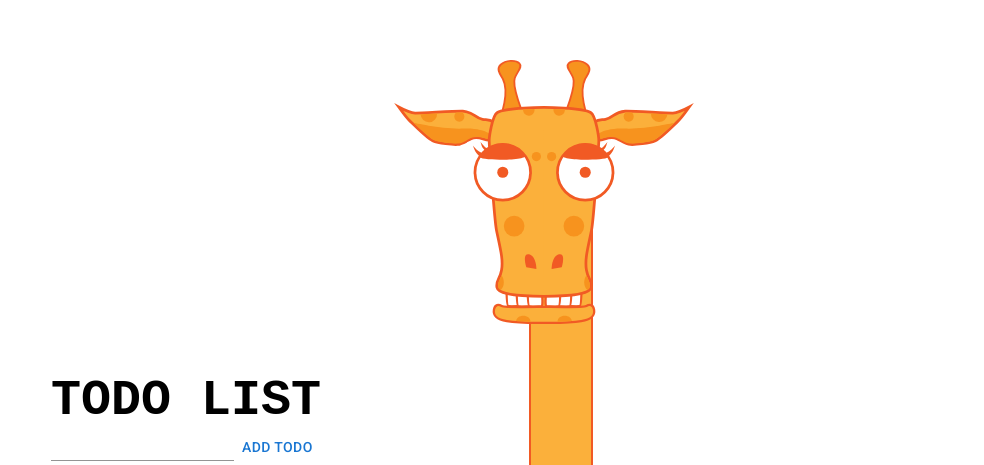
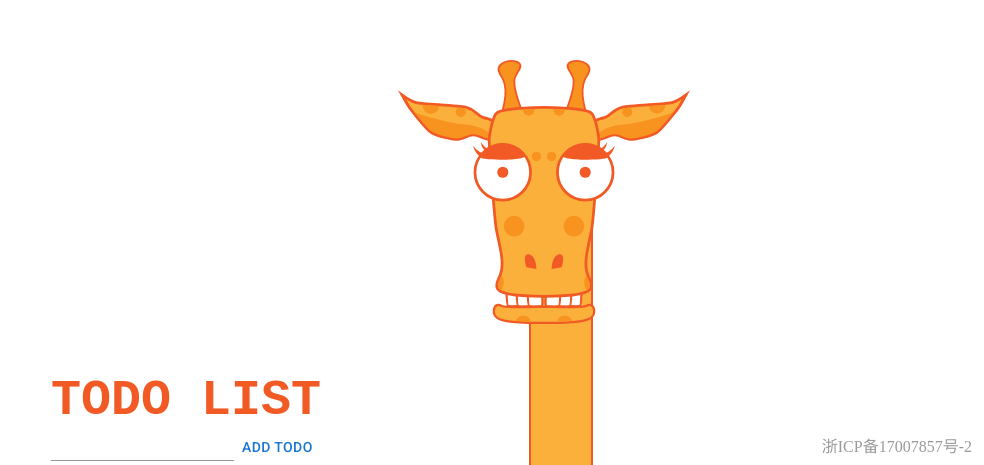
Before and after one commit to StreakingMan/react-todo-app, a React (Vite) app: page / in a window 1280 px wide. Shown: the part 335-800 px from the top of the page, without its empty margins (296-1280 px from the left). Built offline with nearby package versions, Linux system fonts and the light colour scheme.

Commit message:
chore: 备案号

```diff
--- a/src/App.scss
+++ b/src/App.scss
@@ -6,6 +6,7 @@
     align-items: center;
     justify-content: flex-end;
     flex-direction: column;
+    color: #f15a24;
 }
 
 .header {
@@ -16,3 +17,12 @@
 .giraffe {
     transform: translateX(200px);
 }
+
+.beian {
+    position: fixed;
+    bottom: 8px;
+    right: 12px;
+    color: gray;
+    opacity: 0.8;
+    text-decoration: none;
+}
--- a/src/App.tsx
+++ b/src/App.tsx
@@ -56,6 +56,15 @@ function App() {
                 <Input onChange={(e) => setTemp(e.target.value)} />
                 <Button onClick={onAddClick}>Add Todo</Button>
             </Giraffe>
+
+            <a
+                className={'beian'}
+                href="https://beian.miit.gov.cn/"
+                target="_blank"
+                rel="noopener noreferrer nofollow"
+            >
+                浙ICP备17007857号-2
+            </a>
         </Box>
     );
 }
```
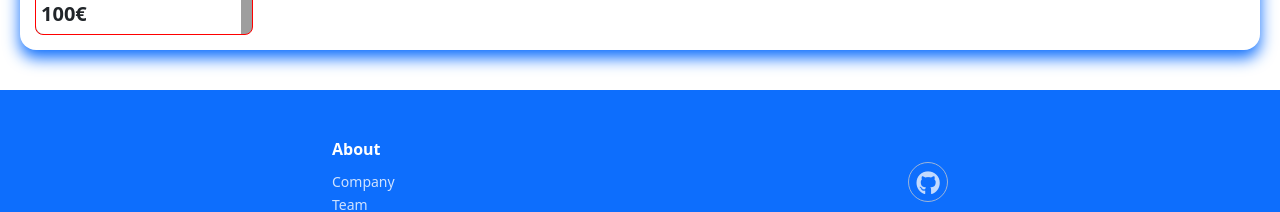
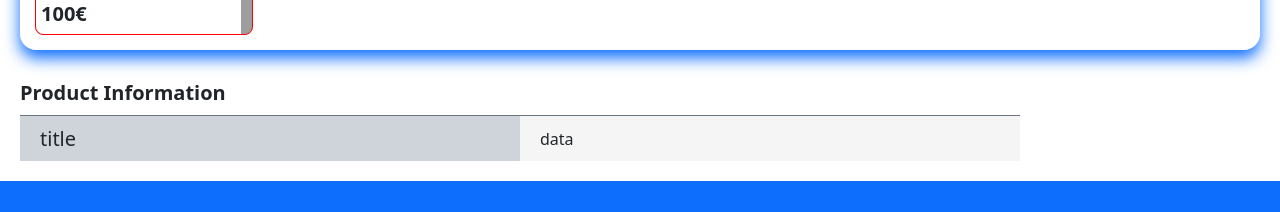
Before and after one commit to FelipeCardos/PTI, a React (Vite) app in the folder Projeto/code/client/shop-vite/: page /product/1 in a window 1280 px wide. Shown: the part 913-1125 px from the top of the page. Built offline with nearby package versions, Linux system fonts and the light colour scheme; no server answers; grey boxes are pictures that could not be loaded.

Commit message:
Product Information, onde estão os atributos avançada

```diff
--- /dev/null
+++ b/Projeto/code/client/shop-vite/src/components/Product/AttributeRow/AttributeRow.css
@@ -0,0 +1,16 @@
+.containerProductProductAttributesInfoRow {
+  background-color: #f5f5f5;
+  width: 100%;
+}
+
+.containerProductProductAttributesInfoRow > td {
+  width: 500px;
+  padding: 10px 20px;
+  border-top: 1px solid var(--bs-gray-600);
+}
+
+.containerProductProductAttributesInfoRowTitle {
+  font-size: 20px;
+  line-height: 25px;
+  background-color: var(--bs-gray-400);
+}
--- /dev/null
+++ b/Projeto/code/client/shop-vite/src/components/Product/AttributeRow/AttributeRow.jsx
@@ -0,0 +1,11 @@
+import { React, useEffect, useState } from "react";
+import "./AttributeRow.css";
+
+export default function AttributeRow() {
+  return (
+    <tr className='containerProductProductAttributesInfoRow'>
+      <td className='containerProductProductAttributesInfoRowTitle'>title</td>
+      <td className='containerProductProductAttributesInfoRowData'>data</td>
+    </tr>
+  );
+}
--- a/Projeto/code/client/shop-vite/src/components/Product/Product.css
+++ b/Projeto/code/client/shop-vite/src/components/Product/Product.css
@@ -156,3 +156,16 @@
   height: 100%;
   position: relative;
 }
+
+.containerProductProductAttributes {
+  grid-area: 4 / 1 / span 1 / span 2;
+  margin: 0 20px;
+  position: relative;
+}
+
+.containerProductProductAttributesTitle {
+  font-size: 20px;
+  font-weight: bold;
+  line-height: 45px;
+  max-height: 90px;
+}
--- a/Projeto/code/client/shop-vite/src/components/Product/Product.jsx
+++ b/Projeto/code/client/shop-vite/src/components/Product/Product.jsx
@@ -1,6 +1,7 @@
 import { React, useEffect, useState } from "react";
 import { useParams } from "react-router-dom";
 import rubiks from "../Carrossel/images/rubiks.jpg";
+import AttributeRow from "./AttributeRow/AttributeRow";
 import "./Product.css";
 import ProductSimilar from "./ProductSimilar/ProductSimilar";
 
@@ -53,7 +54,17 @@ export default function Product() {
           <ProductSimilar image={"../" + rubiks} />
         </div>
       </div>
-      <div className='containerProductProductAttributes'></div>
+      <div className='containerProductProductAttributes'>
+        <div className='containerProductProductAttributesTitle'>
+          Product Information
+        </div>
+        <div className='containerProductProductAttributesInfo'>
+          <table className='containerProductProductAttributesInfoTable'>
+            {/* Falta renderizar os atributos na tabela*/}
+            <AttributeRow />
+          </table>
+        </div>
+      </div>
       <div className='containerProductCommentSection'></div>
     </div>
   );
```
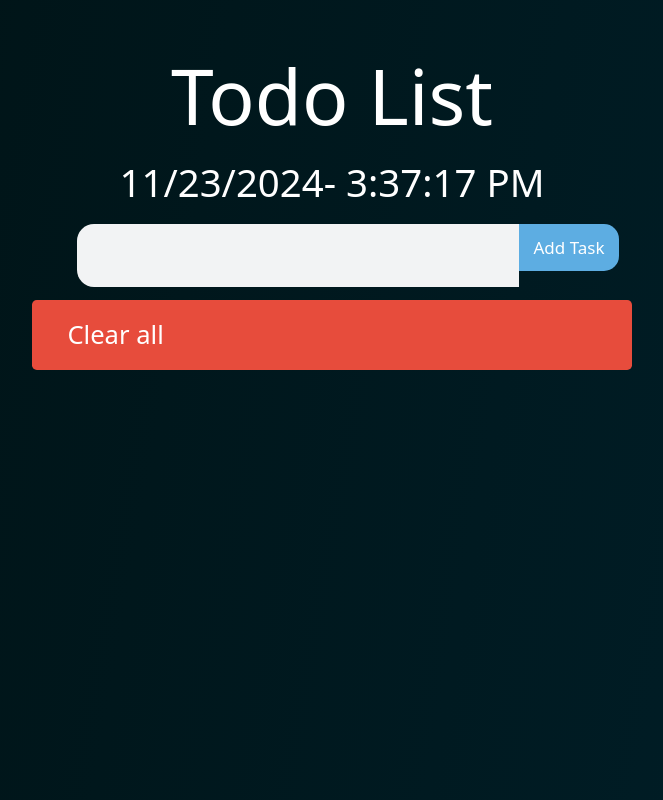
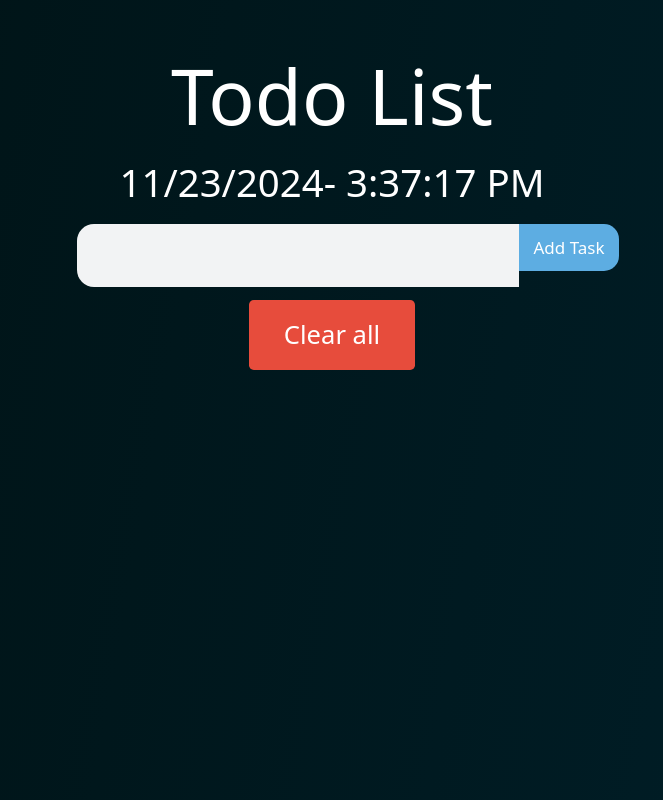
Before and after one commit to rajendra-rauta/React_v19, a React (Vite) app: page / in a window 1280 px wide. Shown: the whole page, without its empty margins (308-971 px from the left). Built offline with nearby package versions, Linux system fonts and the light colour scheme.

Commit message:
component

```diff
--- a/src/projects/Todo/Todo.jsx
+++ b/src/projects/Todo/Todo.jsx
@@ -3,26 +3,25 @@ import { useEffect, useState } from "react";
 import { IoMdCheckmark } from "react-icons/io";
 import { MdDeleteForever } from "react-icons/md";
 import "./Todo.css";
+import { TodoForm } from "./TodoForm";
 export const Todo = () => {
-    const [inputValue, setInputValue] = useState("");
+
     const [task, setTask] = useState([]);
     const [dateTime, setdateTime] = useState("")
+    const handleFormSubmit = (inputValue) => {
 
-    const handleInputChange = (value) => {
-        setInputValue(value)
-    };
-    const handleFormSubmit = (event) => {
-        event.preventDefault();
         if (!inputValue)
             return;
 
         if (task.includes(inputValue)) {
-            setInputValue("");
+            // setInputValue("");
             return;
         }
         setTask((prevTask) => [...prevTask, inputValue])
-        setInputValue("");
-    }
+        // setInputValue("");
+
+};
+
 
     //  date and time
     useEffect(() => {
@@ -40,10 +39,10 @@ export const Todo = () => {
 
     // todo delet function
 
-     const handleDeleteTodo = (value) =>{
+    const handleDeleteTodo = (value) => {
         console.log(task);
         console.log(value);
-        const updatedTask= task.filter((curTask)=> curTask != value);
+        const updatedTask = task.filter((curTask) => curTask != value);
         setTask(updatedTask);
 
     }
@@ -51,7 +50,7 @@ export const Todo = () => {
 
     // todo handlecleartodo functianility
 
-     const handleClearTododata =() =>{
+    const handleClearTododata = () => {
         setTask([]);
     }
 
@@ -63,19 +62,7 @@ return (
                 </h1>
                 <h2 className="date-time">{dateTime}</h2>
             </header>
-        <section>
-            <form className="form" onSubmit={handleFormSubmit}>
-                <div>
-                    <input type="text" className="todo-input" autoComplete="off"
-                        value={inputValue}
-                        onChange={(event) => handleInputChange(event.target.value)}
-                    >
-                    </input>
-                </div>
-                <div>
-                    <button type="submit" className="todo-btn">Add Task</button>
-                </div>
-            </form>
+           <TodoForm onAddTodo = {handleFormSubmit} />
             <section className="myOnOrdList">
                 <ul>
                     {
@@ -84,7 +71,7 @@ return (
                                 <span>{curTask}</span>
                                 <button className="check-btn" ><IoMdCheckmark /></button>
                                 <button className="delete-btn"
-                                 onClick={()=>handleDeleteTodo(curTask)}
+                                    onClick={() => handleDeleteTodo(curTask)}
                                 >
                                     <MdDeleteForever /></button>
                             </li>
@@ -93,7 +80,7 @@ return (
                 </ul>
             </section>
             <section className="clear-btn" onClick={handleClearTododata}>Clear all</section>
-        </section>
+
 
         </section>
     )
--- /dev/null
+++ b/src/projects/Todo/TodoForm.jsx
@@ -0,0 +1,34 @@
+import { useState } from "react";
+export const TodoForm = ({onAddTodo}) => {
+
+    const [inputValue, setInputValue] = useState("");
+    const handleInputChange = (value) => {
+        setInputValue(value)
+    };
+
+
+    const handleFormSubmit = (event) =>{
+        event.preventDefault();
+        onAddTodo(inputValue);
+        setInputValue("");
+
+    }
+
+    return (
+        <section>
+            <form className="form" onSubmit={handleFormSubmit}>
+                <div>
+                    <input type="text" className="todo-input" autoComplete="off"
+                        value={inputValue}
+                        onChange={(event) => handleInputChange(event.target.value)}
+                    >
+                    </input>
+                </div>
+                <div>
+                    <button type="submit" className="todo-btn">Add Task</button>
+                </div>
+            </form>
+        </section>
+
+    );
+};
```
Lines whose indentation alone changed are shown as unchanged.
○ ○ ○ ○
## Task requirements
When a line in the data contains "atributos", return it as written.

## Exercise output
Product Information, onde estão os atributos avançada
+            {/* Falta renderizar os atributos na tabela*/}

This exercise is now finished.